Mind shifts must take place in order for new curriculum to be effectively implemented. Educators must develop a plan, refer back to the plan over a long period of time, and also reflect on the plan once it is implemented. Twenty-first century curriculum must include the following:
- Creativity and Innovation
- Critical Thinking and Problem Solving
- Communication and Collaboration
There are three mindshifts that (Costa & Kallick, 2010) focus on:
- FROM knowing right answers TO knowing how to behave when answers are not readily apparent.
- FROM transmitting meaning TO constructing meaning.
- FROM external evaluation TO self-assessment.

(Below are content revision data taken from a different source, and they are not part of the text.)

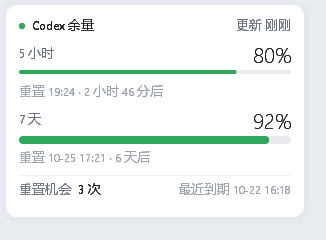
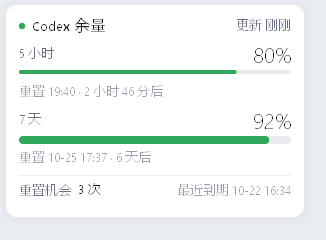
fix: paint text the way a normal Win32 app does
Text used to be drawn white-on-black into a scratch DIB and the brightness
reused as an alpha mask. That flattens every pixel to one coverage value, so
hinting's uneven stems and stair-stepped curves showed through -- the
"over-enlarged bitmap" look.

Now the pixels under a text run are copied into the scratch DIB (un-premultiplied),
GDI composites the glyphs onto them in final colour, and the result is blended
back per channel (per channel, so translucent runs keep their coverage). No
supersampling, no coverage gamma, no mask extraction: what is left is exactly
what GDI does for any other window.

Quality stays grayscale AA. ClearType's coloured edges read as noise on 11-12px
CJK and are destroyed by DPI rescaling of a composited surface.

Sizes nudged so hinting has room: meta 10.5->11.5, label 11.5->12, title 12->12.5,
mini label 9->10, mini value 12/Light->13/Regular.

diff --git a/src/canvas.rs b/src/canvas.rs
@@ -4,13 +4,13 @@
 //! and pushed to a layered window with `UpdateLayeredWindow`. No GDI+ / Direct2D
 //! / WebView, which keeps the binary and the working set small.
 //!
-//! Text is the only thing GDI does: it is drawn white-on-black into a scratch
-//! DIB and turned into an alpha mask, which composites correctly onto the
-//! alpha channel (plain `DrawText` cannot write alpha).
+//! Text is the only thing GDI does, and it does it the ordinary way: the pixels
+//! under a run are copied into a scratch DIB, GDI paints antialiased glyphs onto
+//! them, and the result is blended back (see `Canvas::text`).
 
 use std::ffi::c_void;
 
-use windows_sys::Win32::Foundation::{COLORREF, HWND, POINT, RECT, SIZE};
+use windows_sys::Win32::Foundation::{HWND, POINT, RECT, SIZE};
 use windows_sys::Win32::Graphics::Gdi::{
     CreateCompatibleDC, CreateDIBSection, CreateFontW, DeleteDC, DeleteObject, DrawTextW,
     SelectObject, SetBkMode, SetTextColor, BITMAPINFO, BITMAPINFOHEADER, BI_RGB, BLENDFUNCTION,
@@ -361,6 +361,28 @@ impl Canvas {
 
     // ------------------------------------------------------------ text
 
+    /// One line of text, drawn the way every other Win32 app draws it.
+    ///
+    /// GDI is the ordinary rasteriser (the one Notepad uses), but it only does
+    /// its best work when it can write straight onto the destination pixels:
+    /// hinting snaps stems onto the pixel grid and ClearType adds per-channel
+    /// coverage. So the target region is copied into a scratch DIB, the glyphs
+    /// are composited onto it in final colour, and the pixels are blended back.
+    ///
+    /// Drawing white-on-black and reusing the brightness as an alpha mask — what
+    /// this used to do — flattens each pixel to a single coverage value, which
+    /// throws away the subpixel coverage and leaves exactly the ragged,
+    /// over-enlarged-bitmap look that comes from hinting alone.
+    ///
+    /// The backdrop under a text run must be opaque (both surfaces paint their
+    /// card first), which is what makes the blend back a plain lerp.
+    ///
+    /// ClearType is deliberately *not* used. Subpixel AA pays off when text sits
+    /// on a known, unscaled opaque background; here the surface is composited by
+    /// DWM at whatever scale the display asks for, and 1px CJK strokes at 11-12px
+    /// get coloured edges that read as noise rather than as sharpness. Grayscale
+    /// AA stays even at every size, which is what "smooth" looks like.
+    #[allow(clippy::too_many_arguments)]
     pub fn text(
         &mut self,
         font: &Font,
@@ -375,6 +397,15 @@ impl Canvas {
         if s.is_empty() || w <= 0 || h <= 0 || c.a == 0 {
             return;
         }
+        // clip to the canvas, but keep the logical box so alignment survives
+        let bx = x.max(0);
+        let by = y.max(0);
+        let bw = (x + w).min(self.w) - bx;
+        let bh = (y + h).min(self.h) - by;
+        if bw <= 0 || bh <= 0 {
+            return;
+        }
+
         let utf16: Vec<u16> = s.encode_utf16().collect();
         unsafe {
             let dc: HDC = CreateCompatibleDC(std::ptr::null_mut());
@@ -383,8 +414,8 @@ impl Canvas {
             }
             let mut bi: BITMAPINFO = std::mem::zeroed();
             bi.bmiHeader.biSize = std::mem::size_of::<BITMAPINFOHEADER>() as u32;
-            bi.bmiHeader.biWidth = w;
-            bi.bmiHeader.biHeight = -h;
+            bi.bmiHeader.biWidth = bw;
+            bi.bmiHeader.biHeight = -bh;
             bi.bmiHeader.biPlanes = 1;
             bi.bmiHeader.biBitCount = 32;
             bi.bmiHeader.biCompression = BI_RGB;
@@ -401,16 +432,28 @@ impl Canvas {
                 DeleteDC(dc);
                 return;
             }
+            let px = bits as *mut u32;
+
+            // seed the scratch surface with what is already on screen, in
+            // straight alpha — GDI blends as if the DIB were opaque
+            for row in 0..bh {
+                for col in 0..bw {
+                    let p = self.px[((by + row) * self.w + bx + col) as usize];
+                    *px.add((row * bw + col) as usize) = straight(p);
+                }
+            }
+
             let old_bmp = SelectObject(dc, bmp as _);
             let old_font = SelectObject(dc, font.handle as _);
             SetBkMode(dc, TRANSPARENT as i32);
-            SetTextColor(dc, 0x00FF_FFFF as COLORREF);
+            // COLORREF is 0x00BBGGRR
+            SetTextColor(dc, ((c.b as u32) << 16) | ((c.g as u32) << 8) | c.r as u32);
 
             let mut rc = RECT {
-                left: 0,
-                top: 0,
-                right: w,
-                bottom: h,
+                left: x - bx,
+                top: y - by,
+                right: x - bx + w,
+                bottom: y - by + h,
             };
             let fmt = DT_SINGLELINE
                 | DT_VCENTER
@@ -422,19 +465,23 @@ impl Canvas {
                 };
             DrawTextW(dc, utf16.as_ptr(), utf16.len() as i32, &mut rc, fmt);
 
-            let src = bits as *const u32;
-            let total = (w * h) as usize;
-            for i in 0..total {
-                let v = *src.add(i);
-                // luminance of the white-on-black mask
-                let a = (v & 0xFF).max((v >> 8) & 0xFF).max((v >> 16) & 0xFF);
-                if a == 0 {
-                    continue;
+            // blend back per channel, so translucent text keeps its fringes
+            let t = c.a as f32 / 255.0;
+            for row in 0..bh {
+                for col in 0..bw {
+                    let o = *px.add((row * bw + col) as usize);
+                    if o == 0 {
+                        continue;
+                    }
+                    let di = ((by + row) * self.w + bx + col) as usize;
+                    let d = self.px[di];
+                    let mix = |sh: u32| {
+                        let dv = ((d >> sh) & 0xFF) as f32;
+                        let ov = ((o >> sh) & 0xFF) as f32;
+                        (dv + (ov - dv) * t).round().clamp(0.0, 255.0) as u32
+                    };
+                    self.px[di] = (d & 0xFF00_0000) | (mix(16) << 16) | (mix(8) << 8) | mix(0);
                 }
-                let px = (i as i32 % w) + x;
-                let py = (i as i32 / w) + y;
-                let cov = a as f32 / 255.0 * (c.a as f32 / 255.0);
-                self.blend(px, py, c, cov);
             }
 
             SelectObject(dc, old_font);
@@ -443,6 +490,20 @@ impl Canvas {
             DeleteDC(dc);
         }
     }
+}
+
+/// Premultiplied `0xAARRGGBB` to straight `0x00RRGGBB`.
+#[inline]
+fn straight(p: u32) -> u32 {
+    let a = (p >> 24) & 0xFF;
+    if a == 0 {
+        return 0;
+    }
+    if a == 255 {
+        return p & 0x00FF_FFFF;
+    }
+    let un = |v: u32| ((v * 255 + a / 2) / a).min(255);
+    (un((p >> 16) & 0xFF) << 16) | (un((p >> 8) & 0xFF) << 8) | un(p & 0xFF)
 }
 
 #[derive(Clone, Copy, PartialEq, Eq, Debug)]
@@ -455,7 +516,7 @@ pub enum Align {
 // ---------------------------------------------------------------- font
 
 pub struct Font {
-    pub handle: HFONT,
+    handle: HFONT,
 }
 
 unsafe impl Send for Font {}
@@ -466,14 +527,14 @@ impl Font {
         // ships Regular/Bold — a LOGFONT weight of 300 or 600 therefore snaps
         // back to Regular or Bold. The lighter and semibold cuts live in their
         // own families, so pick the face by name and keep lfWeight neutral.
-        let face = match weight {
+        let name = match weight {
             w if w <= 350 => "Segoe UI Light",
             w if w <= 450 => "Segoe UI",
             w if w < 650 => "Segoe UI Semibold",
             _ => "Segoe UI Bold",
         };
-        let face = crate::sys::wide(face);
-        let h = unsafe {
+        let face = crate::sys::wide(name);
+        let handle = unsafe {
             CreateFontW(
                 -px,
                 0,
@@ -486,12 +547,12 @@ impl Font {
                 1, // DEFAULT_CHARSET, lets GDI fall back to a CJK face
                 0,
                 0,
-                4, // ANTIALIASED_QUALITY: grayscale AA -> clean alpha mask
+                4, // ANTIALIASED_QUALITY: grayscale AA
                 0,
                 face.as_ptr(),
             )
         };
-        Self { handle: h }
+        Self { handle }
     }
 
     /// Pixel width of a string in this font.

diff --git a/src/ui.rs b/src/ui.rs
@@ -296,13 +296,13 @@ impl Fonts {
     pub fn new(scale: f32) -> Self {
         let px = |dp: f32| (dp * scale).round().max(8.0) as i32;
         Self {
-            title: Font::new(px(12.0), 600),
-            label: Font::new(px(11.5), 400),
+            title: Font::new(px(12.5), 600),
+            label: Font::new(px(12.0), 400),
             value: Font::new(px(21.0), 300),
-            meta: Font::new(px(10.5), 400),
-            strong: Font::new(px(11.5), 600),
-            mini_label: Font::new(px(9.0), 600),
-            mini_value: Font::new(px(12.0), 300),
+            meta: Font::new(px(11.5), 400),
+            strong: Font::new(px(12.0), 600),
+            mini_label: Font::new(px(10.0), 600),
+            mini_value: Font::new(px(13.0), 400),
         }
     }
 }

diff --git a/DEVDOC.md b/DEVDOC.md
@@ -17,7 +17,7 @@
 | CPU | 低 | **0.08%** | 一个 250 ms 心跳线程（睡醒多数拍什么都不做）+ 每 30 s 一次重绘 |
 | 部署 | 免安装 | **双击即用** | 单 exe，不写 Program Files，只留一份 `state.json`；开机自启靠 HKCU Run 键，菜单里开关 |
 
-**技术栈**：Rust 2021 + `windows-sys`（纯 FFI 声明）+ `serde_json`。没有任何 UI 框架、没有 WebView、没有 WinRT。界面是一个约 600 行的自绘软件光栅器（`canvas.rs`）画出来的，GDI 只负责把字栅格化成 alpha 蒙版。
+**技术栈**：Rust 2021 + `windows-sys`（纯 FFI 声明）+ `serde_json`。没有任何 UI 框架、没有 WebView、没有 WinRT。界面是一个约 600 行的自绘软件光栅器（`canvas.rs`）画出来的，GDI 只负责把字栅格化到临时 DIB 上。
 
 **数据链**（只读，两个 GET）
 
@@ -55,7 +55,7 @@ GET chatgpt.com/backend-api/wham/rate-limit-reset-credits → 每个机会的 id
 ```
 Canvas（Vec<u32>，预乘 BGRA）
   → 圆角矩形 / 圆环 / 阴影 / 进度条 / 三角形：全用 SDF 或 3×3 超采样求覆盖率
-  → 文字：GDI 白字黑底 DIB → 取 max(r,g,b) 当 alpha → 手工合成（DrawTextW 写不进 alpha 通道）
+  → 文字：目标像素拷进临时 DIB → GDI 用最终颜色就地压字 → 逐通道 lerp 回写（DrawTextW 写不进 alpha 通道）
 Surface（CreateDIBSection）→ UpdateLayeredWindow(ULW_ALPHA) → WS_EX_LAYERED 窗口
 ```
 
@@ -77,16 +77,16 @@ main ─→ app ─→ ui ─→ canvas
 | 文件 | 行 | 职责 |
 | --- | --- | --- |
 | `app.rs` | 726 | 三个窗口过程、显隐与定位、菜单、托盘状态刷新 |
-| `ui.rs` | 714 | 主题、沙漏标、面板 / 小窗绘制、命中测试、全部度量常量 |
-| `canvas.rs` | 626 | 软件光栅器、字体 alpha 蒙版、分层窗口 surface |
+| `ui.rs` | 751 | 主题、沙漏标、面板 / 小窗绘制、命中测试、全部度量常量 |
+| `canvas.rs` | 697 | 软件光栅器、文字就地绘制、分层窗口 surface |
 | `poller.rs` | 515 | 轮询节奏、通知状态机、`Snapshot → View` 投影 |
 | `api.rs` | 494 | 凭证读取、WinHTTP、JSON → `Snapshot` |
 | `sys.rs` | 419 | Win32 薄封装（窗口、进程、注册表、时间、DPR、内存） |
-| `dev.rs` | 213 | 设计期命令：`--render` / `--icon` |
+| `dev.rs` | 284 | 设计期命令：`--render` / `--icon` / `--svg` |
 | `tray.rs` | 177 | 托盘图标、提示条、右键菜单、气泡通知 |
 | `config.rs` | 147 | `state.json` 读写 + `Mark` 类型 |
 | `fmt.rs` | 113 | 百分比 / 时长 / 本地时间格式化 |
-| `main.rs` | 62 | 入口、单实例互斥、DPI、CLI |
+| `main.rs` | 72 | 入口、单实例互斥、DPI、CLI |
 
 **建议的阅读顺序**：`poller.rs`（数据怎么变成 View）→ `ui.rs` 的 `paint_popover`（View 怎么变成像素）→ `app.rs` 的 `run()` 与三个 `wndproc`（它们怎么被串起来）→ `canvas.rs`（像素怎么算的）→ `api.rs`（数据从哪来）。
 
@@ -108,7 +108,7 @@ main ─→ app ─→ ui ─→ canvas
 因此：
 
 - **只用 Win32**，不引入任何 UI 框架。依赖只有 `windows-sys`（FFI 声明，不含逻辑）和 `serde_json`（解析 JSON）。
-- **界面全部自绘**：一个约 600 行的软件光栅器（`canvas.rs`）+ GDI 只负责文字栅格化。理由见 §9——GDI 的 `DrawText` 写不进 alpha 通道，而分层窗口必须要 alpha；与其叠三层折衷，不如自己控像素。
+- **界面全部自绘**：一个约 700 行的软件光栅器（`canvas.rs`）+ GDI 只负责把字栅格化。理由见 §9——`DrawText` 写不进 alpha 通道，而分层窗口必须要 alpha；所以文字走「拷进临时 DIB → GDI 就地压字 → 混合回写」，其余形状自己控像素。
 - **图标运行时生成**：托盘图标＝一个分成两半的沙漏，颜色随两档余量走，所以必须能在运行时换色；用同一套 `draw_mark()` 既画托盘图标（`CreateIconIndirect`），也画 `assets/icon.ico`（`--icon` 命令），两者永不漂移。
 - **通知用托盘气泡**（`Shell_NotifyIcon` + `NIF_INFO`）：Win10/11 会把它渲染成标准 Toast 并进入通知中心，但不需要注册 AUMID、不需要快捷方式、不需要 WinRT——省掉一整套打包机制。
 - **不做安装模式**：单文件就是交付形态。开机自启只是 HKCU Run 下的一个键，右键菜单里勾一下就写，取消就删，比"安装"更透明也更好卸载。
@@ -373,13 +373,13 @@ poller 每拍检查，条件是三个都成立才触发：
 | 区块 | 度量 | 字体 / 颜色 |
 | --- | --- | --- |
 | 卡片 | 300dp 宽，圆角 12，左右内边距 14，窗口四周另留 13dp 阴影边距 | 底 `#FFFFFF` / `#1B1E23`，1px 描边 |
-| 头部 | y=13，高 18；左侧状态点直径 6.4dp | 标题 12dp/600；右侧状态 10.5dp/400 灰 |
-| 行 | 首行 y=41，行高 56，行间距 10 | 标签 11.5dp/400 灰；数值 21dp/**Light**（字号拉开层级，字重不加粗） |
+| 头部 | y=13，高 18；左侧状态点直径 6.4dp | 标题 12.5dp/600；右侧状态 11.5dp/400 灰 |
+| 行 | 首行 y=41，行高 56，行间距 10 | 标签 12dp/400 灰；重置说明 11.5dp/400；数值 21dp/**Light**（字号拉开层级，字重不加粗） |
 | 进度条 | y = 行首 + 25，宽 = 300 − 28，两端全圆角 | 轨道 `#E8EAEE` / `#2E333A`，填充按 `severity()` |
 | 进度条厚度 | 5 小时 = **4dp**，7 天 = **8dp**（`bar_height(limit_secs)`：`≥ 86400 s` 走粗条） | 一粗一细，两行不用读标签也能区分 |
 | 重置行 | y = 行首 + 39（`ROW_H − 17`，两行文字共用同一基线节奏） | 10.5dp/400，`#9AA1AC` / `#6E7683` |
 | 分隔线 | 1px，距上下各 8dp | `#EDEFF2` / `#2B2F36` |
-| 底部 | 高 30 | 左「重置机会」10.5dp/400 + 次数 11.5dp/600；右侧 10.5dp/400 |
+| 底部 | 高 30 | 左「重置机会」11.5dp/400 + 次数 12dp/600；右侧 11.5dp/400 |
 | 阴影 | SDF 距离场三次方衰减，spread 13dp | 亮 `rgba(20,24,32,0.17)`，暗 `rgba(0,0,0,0.35)` |
 
 高度公式：`41 + n×56 + (n−1)×10 + 8 + 1 + 30 + 12`，两行 = 214dp（窗口 214 + 上下阴影 26 = 240dp）。
@@ -397,7 +397,7 @@ poller 每拍检查，条件是三个都成立才触发：
 
 - 行 y 坐标：11 / 30；进度条以行内文字中线为轴居中，几何 `x ∈ [34, 112]`，两端全圆角；数值右对齐到 `147`
 - 厚度与面板同源：`mini_bar_height()` 给出 3dp / 6dp（同样是 2 倍关系）
-- 字体：标签 9dp/Semibold 灰，数值 12dp/Light（低于 40% 才染色）
+- 字体：标签 10dp/Semibold 灰，数值 13dp/400（低于 40% 才染色）
 - 默认落点：工作区右下角内缩 14dp；拖动后位置写入 `state.json.mini_pos`，按所在显示器工作区夹取
 - 拖动判定：位移 > 3px 才算拖动，否则算点击
 
@@ -422,7 +422,7 @@ Canvas（Vec<u32>，预乘 BGRA）
   ├─ round_rect / ring_round / shadow  → 圆角矩形 SDF，coverage = clamp(0.5-d, 0, 1)
   ├─ polygon                           → 3×3 超采样的奇偶规则扫描线填充（沙漏两半的轮廓）
   ├─ bar / circle                      → 组合上面的原语
-  └─ text                              → GDI 白字黑底 DIB → 亮度当 alpha → 手工合成
+  └─ text                              → 目标像素拷进临时 DIB → GDI 就地压字 → 逐通道混合回写
         ↓
   Surface（CreateDIBSection，窗口大小的持久 DIB）
         ↓  memcpy + UpdateLayeredWindow(ULW_ALPHA, AC_SRC_OVER/AC_SRC_ALPHA)
@@ -432,8 +432,9 @@ Canvas（Vec<u32>，预乘 BGRA）
 三个实现要点：
 
 1. **预乘 alpha**：所有混合都是 `dst = src·a + dst·(1-a)`，边界正确、可叠加，`UpdateLayeredWindow` 也正好要预乘数据。
-2. **文字 alpha**：GDI 的 `DrawTextW` 只写 RGB、不写 alpha，直接画到 ARGB 位图上会得到透明字。做法是把字画成"白字黑底"的临时 DIB，取 `max(r,g,b)` 当覆盖率，再用这个覆盖率把目标色合成进 Canvas。字体用 `ANTIALIASED_QUALITY`（灰度抗锯齿）而不是 ClearType，避免彩色子像素污染覆盖率。一次绘制约 10 段文字，临时 DIB 即用即删，代价可忽略。
-3. **DPI**：`SetProcessDpiAwarenessContext(PER_MONITOR_AWARE_V2)`，所有度量都是 dp × `scale`（`GetDpiForWindow / 96`），字号按缩放后像素值创建。
+2. **文字的渲染路径**：GDI 的 `DrawTextW` 只写 RGB、不写 alpha，直接画到 ARGB 位图上会得到透明字；而"白字黑底取亮度当蒙版"会丢掉 hinting 之外的一切，小字看起来像放大过头的位图。现在的做法是**让 GDI 直接往目标像素上画**：把文字框内的 Canvas 像素（反预乘成直通 alpha）拷进临时 DIB，用最终颜色 `SetTextColor` 画上去，再按 `c.a` 做逐通道 lerp 写回。逐通道而非统一 alpha，是为了让半透明文字也保留 GDI 的次像素覆盖。前提是文字底下必须不透明（两个界面都先铺卡片），这也是回写能是一次简单 lerp 的原因。
+3. **为什么不用 ClearType**：子像素抗锯齿的前提是"背景已知、像素不被二次缩放"。这里表面由 DWM 按显示缩放合成，11–12px 的汉字只有 1px 笔画，彩色边缘读起来是噪点而不是锐度；实测（见 `target/v-ct` vs `target/v-aa` 的对照）灰度抗锯齿在每个字号上都更均匀。所以字体质量是 `ANTIALIASED_QUALITY`。
+4. **DPI**：`SetProcessDpiAwarenessContext(PER_MONITOR_AWARE_V2)`，所有度量都是 dp × `scale`（`GetDpiForWindow / 96`），字号按缩放后像素值创建。字体族必须按名字选（`Segoe UI Light` / `Semibold`），因为 GDI 的 `lfWeight` 只在族内匹配，300/600 会退化成 Regular/Bold。
 
 命中测试用同一套 dp 常量（`ui::hit_test`），所以视觉与点击区域不会错位；动过布局常量只需改一处。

I found this book to be extremely eye-opening and very relevant to my own classroom. This book focused on a variety of trends and issues that are developing because of the evolution of technology. One of the first topics the book focuses on is curriculum revision. At my school, we have a group of teachers that are on our Instructional Leadership Team. There is one teacher from each subject and grade level who participate on this team. This team meets several times a month outside of school to analyze data and to focus on revising assessments. These people then share this information with their curriculum areas. I feel like the Instructional Leadership Team at my school is very similar to the Curriculum 21 Team that is mentioned in the book.
I also enjoyed this book because it was very content specific. Therefore, as a social studies teacher, I dived a little deeper into the sections based on my subject area. I may be biased but I feel like the most important topics throughout the book were focused on global connections. "Our national goal should be that all students must graduate from high school college-ready and globally competent, prepared to compete, connect, and cooperate with their peers around the world" (Stewart, 2010, p.101). Students must be globally competent. Students must have:
- Knowledge of other world regions, cultures, economies, and global issues
- Skills to communicate in languages other than English, to work in cross-cultural teams, and to assess information from different sources around the world
- Values of respect for other cultures and the dispositions to engage responsibility as an actor in the global context.
While earning my M.Ed., I took a course on multiculturalism. I truly believe it was one of the most important classes I have ever taken. It opened my eyes to ways in which I can make my students become better citizens and prepare them to be leaders in not only our nation but also around the world.